### The data

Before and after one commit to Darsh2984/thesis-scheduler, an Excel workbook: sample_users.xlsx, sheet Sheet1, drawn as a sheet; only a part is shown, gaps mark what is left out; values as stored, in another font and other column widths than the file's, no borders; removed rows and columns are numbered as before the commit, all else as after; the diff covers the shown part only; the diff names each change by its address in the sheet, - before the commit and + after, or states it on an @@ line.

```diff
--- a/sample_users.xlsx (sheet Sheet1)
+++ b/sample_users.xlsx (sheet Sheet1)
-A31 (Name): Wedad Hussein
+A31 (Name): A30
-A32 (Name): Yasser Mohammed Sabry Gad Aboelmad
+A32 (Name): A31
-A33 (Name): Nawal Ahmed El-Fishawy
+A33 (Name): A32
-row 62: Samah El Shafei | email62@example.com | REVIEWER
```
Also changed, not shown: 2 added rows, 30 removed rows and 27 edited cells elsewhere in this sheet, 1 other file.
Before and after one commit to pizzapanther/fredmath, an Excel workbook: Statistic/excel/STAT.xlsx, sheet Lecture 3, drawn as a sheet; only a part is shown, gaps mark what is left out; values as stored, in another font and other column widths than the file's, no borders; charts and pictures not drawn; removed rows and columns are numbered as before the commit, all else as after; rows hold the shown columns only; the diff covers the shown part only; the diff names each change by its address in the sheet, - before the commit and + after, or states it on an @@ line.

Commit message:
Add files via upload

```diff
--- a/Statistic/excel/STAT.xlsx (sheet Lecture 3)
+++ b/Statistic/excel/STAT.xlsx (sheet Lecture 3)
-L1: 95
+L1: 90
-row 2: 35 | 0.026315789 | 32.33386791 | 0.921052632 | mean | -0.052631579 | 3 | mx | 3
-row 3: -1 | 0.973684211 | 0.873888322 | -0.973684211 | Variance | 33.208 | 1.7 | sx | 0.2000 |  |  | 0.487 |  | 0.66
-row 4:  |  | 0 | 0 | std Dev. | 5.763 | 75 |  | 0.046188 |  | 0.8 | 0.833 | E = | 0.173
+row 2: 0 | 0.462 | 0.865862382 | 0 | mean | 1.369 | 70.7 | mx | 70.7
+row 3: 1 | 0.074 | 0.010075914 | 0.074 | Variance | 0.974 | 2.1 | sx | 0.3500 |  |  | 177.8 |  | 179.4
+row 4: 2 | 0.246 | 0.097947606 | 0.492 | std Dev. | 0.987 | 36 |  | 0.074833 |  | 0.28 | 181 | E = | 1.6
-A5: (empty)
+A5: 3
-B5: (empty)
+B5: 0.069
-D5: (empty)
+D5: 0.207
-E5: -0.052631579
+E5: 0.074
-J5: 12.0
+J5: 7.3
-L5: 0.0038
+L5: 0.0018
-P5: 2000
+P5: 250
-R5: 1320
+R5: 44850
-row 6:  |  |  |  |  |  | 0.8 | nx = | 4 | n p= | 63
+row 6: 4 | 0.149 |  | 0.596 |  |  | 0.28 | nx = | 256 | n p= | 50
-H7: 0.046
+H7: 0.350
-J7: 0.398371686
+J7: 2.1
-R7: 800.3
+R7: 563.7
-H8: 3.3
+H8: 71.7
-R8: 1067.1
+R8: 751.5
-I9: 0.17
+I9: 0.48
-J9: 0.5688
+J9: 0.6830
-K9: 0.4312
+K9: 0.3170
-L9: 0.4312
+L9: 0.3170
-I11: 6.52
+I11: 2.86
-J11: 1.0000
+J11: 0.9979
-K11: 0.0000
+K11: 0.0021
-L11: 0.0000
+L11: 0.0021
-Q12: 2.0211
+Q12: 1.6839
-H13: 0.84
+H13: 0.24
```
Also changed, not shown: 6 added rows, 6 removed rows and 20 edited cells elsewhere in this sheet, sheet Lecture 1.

### The task
Every line containing the string "this" should be pulled from the listing and copied.

### Answer box
Also changed, not shown: 2 added rows, 30 removed rows and 27 edited cells elsewhere in this sheet, 1 other file.
Also changed, not shown: 6 added rows, 6 removed rows and 20 edited cells elsewhere in this sheet, sheet Lecture 1.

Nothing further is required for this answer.